Executive Director | [email protected]

Executive Director
[email protected]

Vanessa has been full-time with Project X since 2011, and as a result, has had many opportunities to meet and connect with sex workers in Singapore and around the world. Under her leadership, the organisation has grown from a small group of volunteers to one where there are three paid staff and a team of over 60 volunteers. Correspondingly, she has increased the annual operating budget of the organization five times, and is now recognized as the leading organization that empowers and assists women in the sex industry.

Vanessa has written and spoken extensively about sex work, human trafficking, rape culture, and LGBTQ rights in Singapore.

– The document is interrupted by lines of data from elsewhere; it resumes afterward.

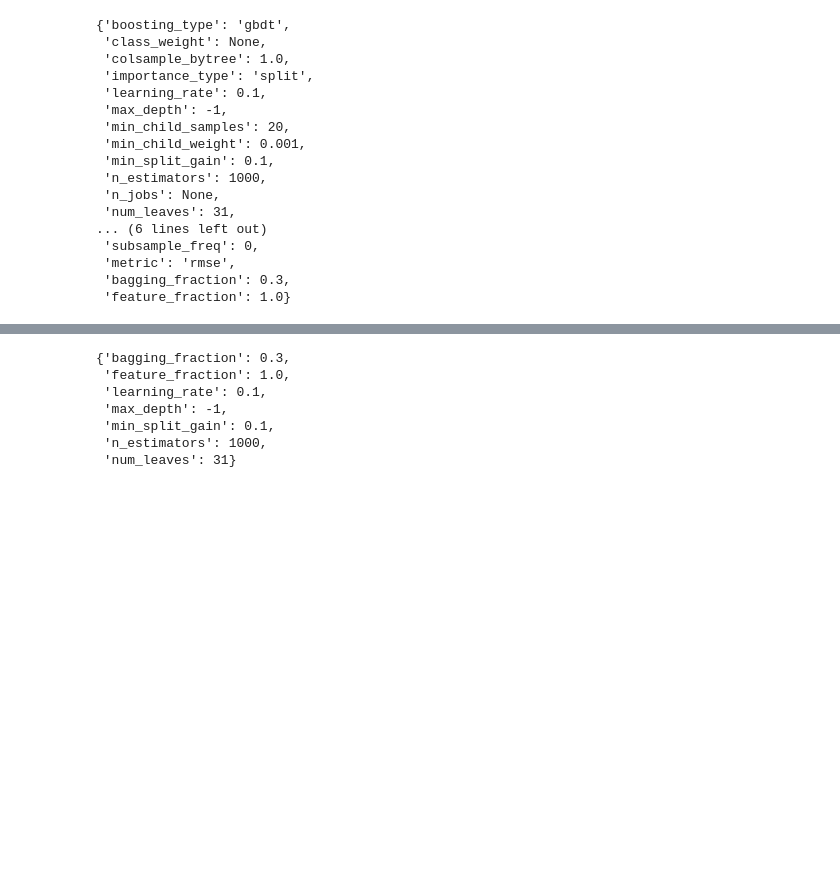
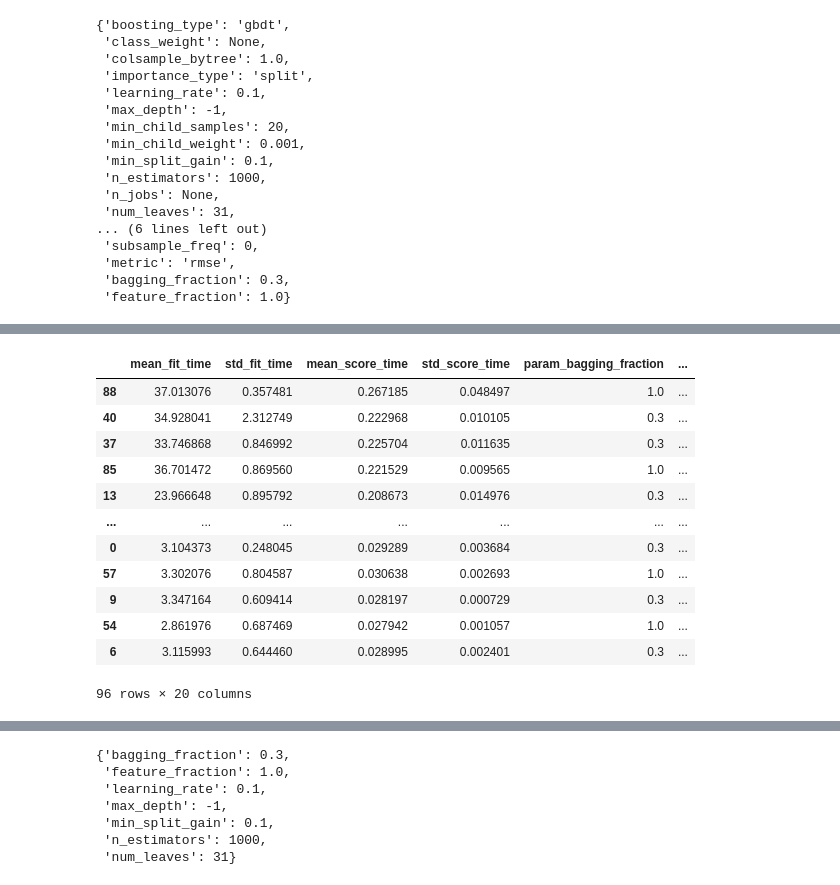
Before and after one commit to drivendataorg/cyfi, a Jupyter notebook: notebooks/0.1-klw-gridsearch.ipynb, the cells around one changed output, grey strips where cells are left out. Drawn from its saved outputs; the diff is of its cells as text; code cells hidden in the pictures; blank space fills up the shorter version.

```diff
--- a/notebooks/0.1-klw-gridsearch.ipynb
+++ b/notebooks/0.1-klw-gridsearch.ipynb
@@ -154,0 +180,16 @@ grid_search.best_estimator_.get_params()
+# %%
+results.sort_values(by='mean_test_score', ascending=False)
+# %% [output]
+|  | mean_fit_time | std_fit_time | mean_score_time | std_score_time | param_bagging_fraction | ... |
+| 88 | 37.013076 | 0.357481 | 0.267185 | 0.048497 | 1.0 | ... |
+| 40 | 34.928041 | 2.312749 | 0.222968 | 0.010105 | 0.3 | ... |
+| 37 | 33.746868 | 0.846992 | 0.225704 | 0.011635 | 0.3 | ... |
+| 85 | 36.701472 | 0.869560 | 0.221529 | 0.009565 | 1.0 | ... |
+| 13 | 23.966648 | 0.895792 | 0.208673 | 0.014976 | 0.3 | ... |
+| ... | ... | ... | ... | ... | ... | ... |
+| 0 | 3.104373 | 0.248045 | 0.029289 | 0.003684 | 0.3 | ... |
+| 57 | 3.302076 | 0.804587 | 0.030638 | 0.002693 | 1.0 | ... |
+| 9 | 3.347164 | 0.609414 | 0.028197 | 0.000729 | 0.3 | ... |
+| 54 | 2.861976 | 0.687469 | 0.027942 | 0.001057 | 1.0 | ... |
+| 6 | 3.115993 | 0.644460 | 0.028995 | 0.002401 | 0.3 | ... |
+96 rows × 20 columns
```
Also changed, not shown: parts of 8 cells of this notebook, 1 other file.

She believes that if people can speak about sex, gender and sexuality in open and in non-judgmental ways, society will become a safer place for everyone.

Vanessa holds a Bachelor’s Degree in Economics from the University of Warwick, and a Masters Degree in Gender, Society and Representation from University College London.